Please pardon me while I temporarily divert from the challenges of daily life to talk about two completely unrelated and enjoyable phenomena.
First, I warned our head of marketing Betsy O’Rourke that I was going to take some license with our new marketing platform “The Sea is Calling. Answer it Royally.” My alternative version is “The Track is Calling. Answer it Early.” I realize most people wouldn’t associate a 5:30 a.m. workout session on the track with anything enjoyable. So I won’t go there. But I will say my evolution from rarely working out early in the morning to working out early nearly every morning has affected more than my running. I have found that the world between 4:30 and 6:30 a.m. is a different place and interesting in its own right. Even in a metropolitan area there are sometimes plenty of stars to see. Sometimes there are possums waddling across the street or raccoons racing across. My vision of the iconic newspaper delivery boy has given way to the reality of a madman in a pickup truck who drives on both sides of the road depending on where he is going to flip the next paper, making it nearly impossible to know where to run to avoid him. And once I get to the track itself, I encounter an element of humanity with little in common except they all arrived early at the track. This is a sufficient connection to cause some complete strangers to say hello to one another. In the dark. Where else are you going to find that?
Second, there is the annual Goldstein family NFL playoff prediction competition. This is a family tradition that is at least 40 years old. No money is at stake, just pride. I will explain how it works but first I’m going to explain something else. When we started in the early 1970’s, all of the five contestants lived in the same house and watched the games on the same television. Today, this tradition causes the most communication within the family during the course of the year and (thanks to the internet) mitigates the geographical spread of the 11 competitors whose places of residence encompass Miami, Washington DC, Philadelphia, Seattle and Nagoya, Japan. While it is not the same without my father in the role of commissioner and scorekeeper, I hope the tradition lives for many more years. I also recommend something like it to the readers and would be happy to hear about whatever family traditions any of you may wish to volunteer. Here is how it works:

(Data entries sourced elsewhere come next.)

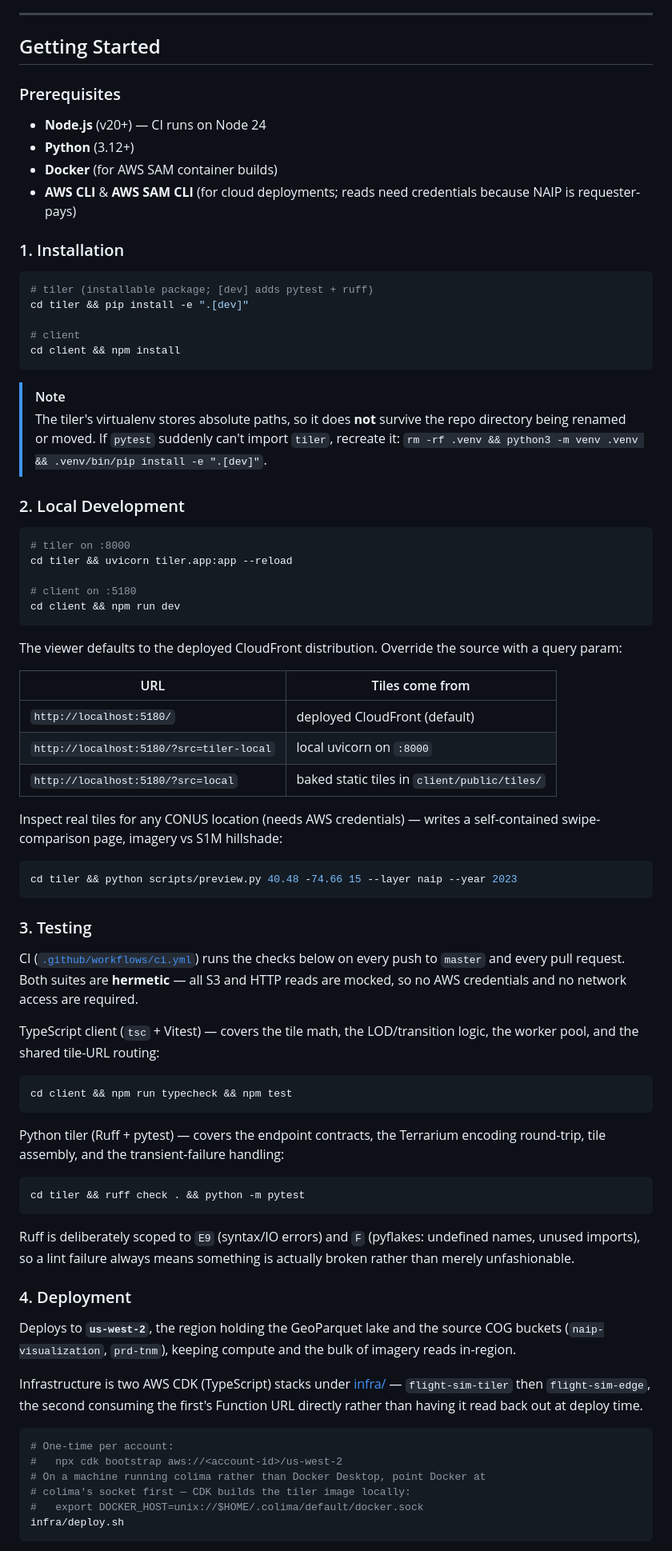
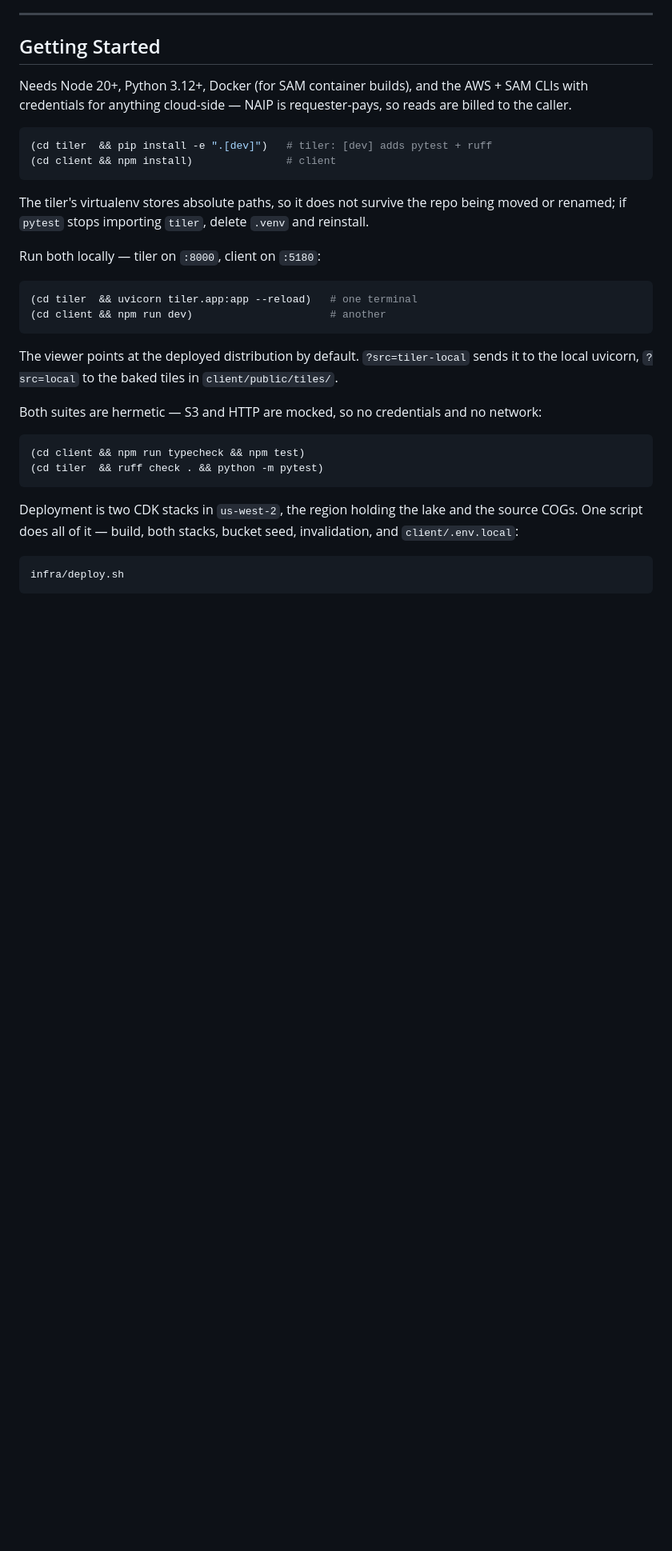
Before and after one commit to mwkorver/threejs-cf-zxy-s1m, a Markdown page: README.md, the part around one of its changes. Shown at 80% size. GitHub-like rendering; blank space fills up the shorter version.

Commit message:
Trim setup instructions down to the demo this is
Getting Started was the largest section in the README at 118 lines --
larger than the section explaining why the project exists. That is the
wrong shape for a repo whose own opening note says it is an unmaintained
prototype and asks you to fork rather than file issues: the setup
apparatus of a supported product, wrapped around a personal experiment.

Nothing is deleted, only moved to where it already lived. The CDK
bootstrap, the colima DOCKER_HOST export and the access-key mechanics are
in infra/README.md; the reasoning for why that key is not a real secret
and is enforced at viewer-request is in client/src/core/tileKey.ts, next
to the code that applies it; preview.py is in tiler/scripts/README.md.
The README now points at those instead of restating them.

Also dropped the "(v0)" from the tile contracts heading. Versioning a
contract implies a stability promise this does not make.

The prose explaining the architecture stays as it is. For a repo testing
whether a twenty-year-old set of ideas still holds, the argument is the
deliverable -- cutting it to look more casual would make it a worse demo,
not a shorter one.

493 -> 425 lines, 17 -> 15 minutes.

````diff
--- a/README.md
+++ b/README.md
@@ -344,95 +344,43 @@ one component that reliably knows, so that is where the signal lives.
 
 ## Getting Started
 
-### Prerequisites
-* **Node.js** (v20+) — CI runs on Node 24
-* **Python** (3.12+)
-* **Docker** (for AWS SAM container builds)
-* **AWS CLI** & **AWS SAM CLI** (for cloud deployments; reads need credentials
-  because NAIP is requester-pays)
-
-### 1. Installation
+Needs Node 20+, Python 3.12+, Docker (for SAM container builds), and the AWS +
+SAM CLIs with credentials for anything cloud-side — NAIP is requester-pays, so
+reads are billed to the caller.
 
 ```bash
-# tiler (installable package; [dev] adds pytest + ruff)
-cd tiler && pip install -e ".[dev]"
-
-# client
-cd client && npm install
+(cd tiler  && pip install -e ".[dev]")   # tiler: [dev] adds pytest + ruff
+(cd client && npm install)               # client
 ```
 
-> [!NOTE]
-> The tiler's virtualenv stores absolute paths, so it does **not** survive the
-> repo directory being renamed or moved. If `pytest` suddenly can't import
-> `tiler`, recreate it: `rm -rf .venv && python3 -m venv .venv && .venv/bin/pip install -e ".[dev]"`.
+The tiler's virtualenv stores absolute paths, so it does not survive the repo
+being moved or renamed; if `pytest` stops importing `tiler`, delete `.venv` and
+reinstall.
 
-### 2. Local Development
+Run both locally — tiler on `:8000`, client on `:5180`:
 
 ```bash
-# tiler on :8000
-cd tiler && uvicorn tiler.app:app --reload
-
-# client on :5180
-cd client && npm run dev
+(cd tiler  && uvicorn tiler.app:app --reload)   # one terminal
+(cd client && npm run dev)                      # another
 ```
 
-The viewer defaults to the deployed CloudFront distribution. Override the
-source with a query param:
+The viewer points at the deployed distribution by default. `?src=tiler-local`
+sends it to the local uvicorn, `?src=local` to the baked tiles in
+`client/public/tiles/`.
 
-| URL | Tiles come from |
-|---|---|
-| `http://localhost:5180/` | deployed CloudFront (default) |
-| `http://localhost:5180/?src=tiler-local` | local uvicorn on `:8000` |
-| `http://localhost:5180/?src=local` | baked static tiles in `client/public/tiles/` |
-
-Inspect real tiles for any CONUS location (needs AWS credentials) — writes a
-self-contained swipe-comparison page, imagery vs S1M hillshade:
+Both suites are hermetic — S3 and HTTP are mocked, so no credentials and no
+network:
 
 ```bash
-cd tiler && python scripts/preview.py 40.48 -74.66 15 --layer naip --year 2023
+(cd client && npm run typecheck && npm test)
+(cd tiler  && ruff check . && python -m pytest)
 ```
 
-### 3. Testing
-
-CI ([`.github/workflows/ci.yml`](.github/workflows/ci.yml)) runs the checks
-below on every push to `master` and every pull request. Both suites are
-**hermetic** — all S3 and HTTP reads are mocked, so no AWS credentials and no
-network access are required.
-
-TypeScript client (`tsc` + Vitest) — covers the tile math, the LOD/transition
-logic, the worker pool, and the shared tile-URL routing:
+Deployment is two CDK stacks in `us-west-2`, the region holding the lake and
+the source COGs. One script does all of it — build, both stacks, bucket seed,
+invalidation, and `client/.env.local`:
 
 ```bash
-cd client && npm run typecheck && npm test
-```
-
-Python tiler (Ruff + pytest) — covers the endpoint contracts, the Terrarium
-encoding round-trip, tile assembly, and the transient-failure handling:
-
-```bash
-cd tiler && ruff check . && python -m pytest
-```
-
-Ruff is deliberately scoped to `E9` (syntax/IO errors) and `F` (pyflakes:
-undefined names, unused imports), so a lint failure always means something is
-actually broken rather than merely unfashionable.
-
-### 4. Deployment
-
-Deploys to **`us-west-2`**, the region holding the GeoParquet lake and the
-source COG buckets (`naip-visualization`, `prd-tnm`), keeping compute and the
-bulk of imagery reads in-region.
-
-Infrastructure is two AWS CDK (TypeScript) stacks under [infra/](infra/) —
-`flight-sim-tiler` then `flight-sim-edge`, the second consuming the first's
-Function URL directly rather than having it read back out at deploy time.
-
-```bash
-# One-time per account:
-#   npx cdk bootstrap aws://<account-id>/us-west-2
-# On a machine running colima rather than Docker Desktop, point Docker at
-# colima's socket first — CDK builds the tiler image locally:
-#   export DOCKER_HOST=unix://$HOME/.colima/default/docker.sock
 infra/deploy.sh
 ```
 
````
Also changed, not shown: other parts of README.md (+7 -23 lines).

Over the Wild Card and Division play-off weekends (total 8 games), the scoring approach is identical for each game. Each competitor predicts an exact score. When a game is over, the game is scored on 4 criteria: win/loss, point spread, home team points, away team points. If you picked the winner, 20 points for you. If you picked the loser, no points for you. For the point spread, 20 points are awarded to the person who predicted the spread closest to the actual spread regardless of whether the person picked the winner or not, 15 to the next closest, then 12 – 10 – 8 – 6 – 4 – 2 – 0 – 0 – 0. For the home team points and the away team points, the available points are 10 – 8 – 6 – 5 – 4 – 3 – 2 – 1 – 0 – 0 – 0 in each case. So for any given game a person could score anywhere from 0 to 60 points. The only difference between the first eight games and the two conference championship games is the available points in the latter games are doubled. The Super Bowl is worth triple points. In other words, the first 8 games are worth 8/15 of the total points and the last three games are worth 7/15. That means you can mess up several of the first eight games and still make a dramatic comeback by nailing the last three. And what better way to nail a game than to predict the exact score of the game, which in addition to bringing major, major bragging rights comes with a 50 point bonus? My guess is there has been a perfect prediction about once every two years, none more impressive than my brother Ben nailing the Giants 20 – 49ers 17 NFC Championship score this year. Note – one year I lost a perfect 20 – 10 prediction when the winning team took a safety at the end of the game. Ouch!
All of the above may seem like a lot, but you have a year to get ready and there’s really only one rule. You have to make your prediction before the game starts. Enjoy!